### WHAT NEEDS TO BE DONE
In the lines below, look for "Routes". Copy each line where it appears.
EXCERPTED DATA START
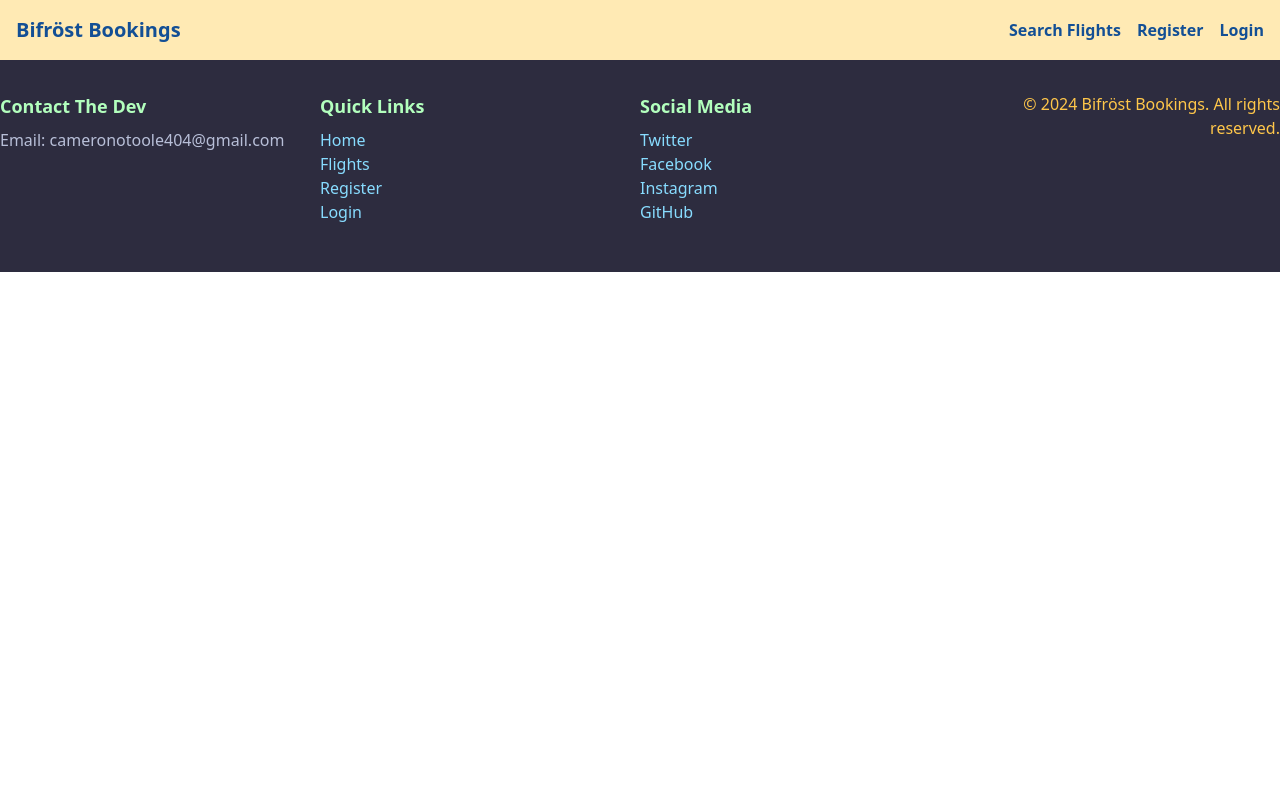
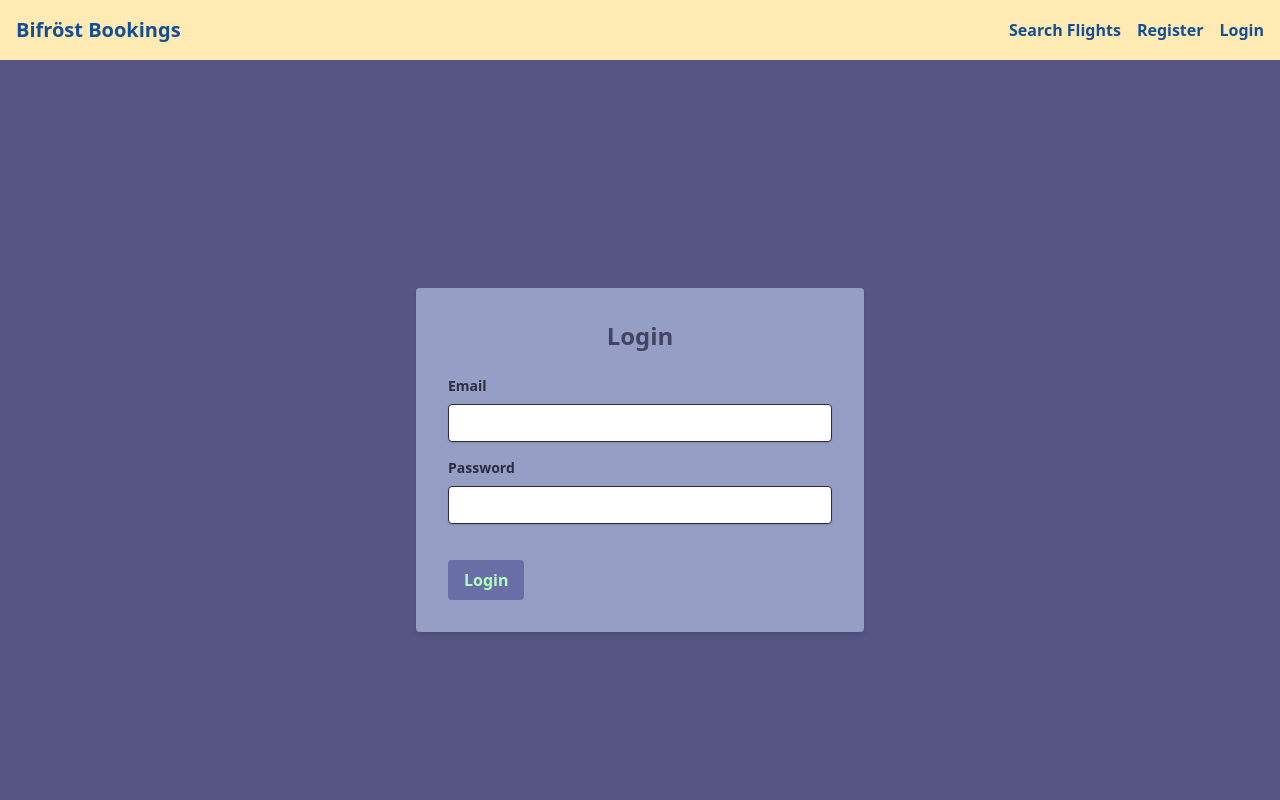
Before and after one commit to cameronotoole44/BifrostBooking, a React (Create React App) app in the folder frontend/bifrost-booking/: page /login in a window 1280 px wide. Shown: the top 800 px of the page. Built offline with nearby package versions, Linux system fonts and the light colour scheme.

Commit message:
login component

```diff
--- a/frontend/bifrost-booking/src/App.js
+++ b/frontend/bifrost-booking/src/App.js
@@ -2,8 +2,10 @@ import React from 'react';
 import { BrowserRouter as Router, Route, Routes } from 'react-router-dom';
 import HomePage from './components/pages/Home';
 import ProfilePage from './components/pages/Profile';
-import FlightsPage from './components/pages/Flights';
+import SearchFlights from './components/flights/Search';
 import BookingsPage from './components/pages/Bookings';
+import LoginPage from './components/pages/Login';
+import RegisterPage from './components/pages/Register';
 import Navbar from './components/pages/Navbar';
 import Footer from './components/pages/Footer';
 import './App.css';
@@ -15,8 +17,10 @@ const App = () => {
       <Routes>
         <Route path="/" element={<HomePage />} />
         <Route path="/profile" element={<ProfilePage />} />
-        <Route path="/flights" element={<FlightsPage />} />
+        <Route path="/search" element={<SearchFlights />} />
         <Route path="/bookings" element={<BookingsPage />} />
+        <Route path="/login" element={<LoginPage />} />
+        <Route path="/register" element={<RegisterPage />} />
       </Routes>
       <Footer />
     </Router>
--- a/frontend/bifrost-booking/src/components/auth/Login.js
+++ b/frontend/bifrost-booking/src/components/auth/Login.js
@@ -1,6 +1,6 @@
 import React, { useState } from 'react';
 import { useDispatch } from 'react-redux';
-import { loginUser } from '../../actions/authActions';
+import { login } from '../../actions/authActions';
 
 const Login = () => {
     const dispatch = useDispatch();
@@ -9,7 +9,7 @@ const Login = () => {
 
     const handleLogin = (e) => {
         e.preventDefault();
-        dispatch(loginUser({ email, password }));
+        dispatch(login({ email, password }));
     };
 
     return (
```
EXCERPTED DATA END
### OUTPUT OF THE EXERCISE
 import { BrowserRouter as Router, Route, Routes } from 'react-router-dom';
       <Routes>
       </Routes>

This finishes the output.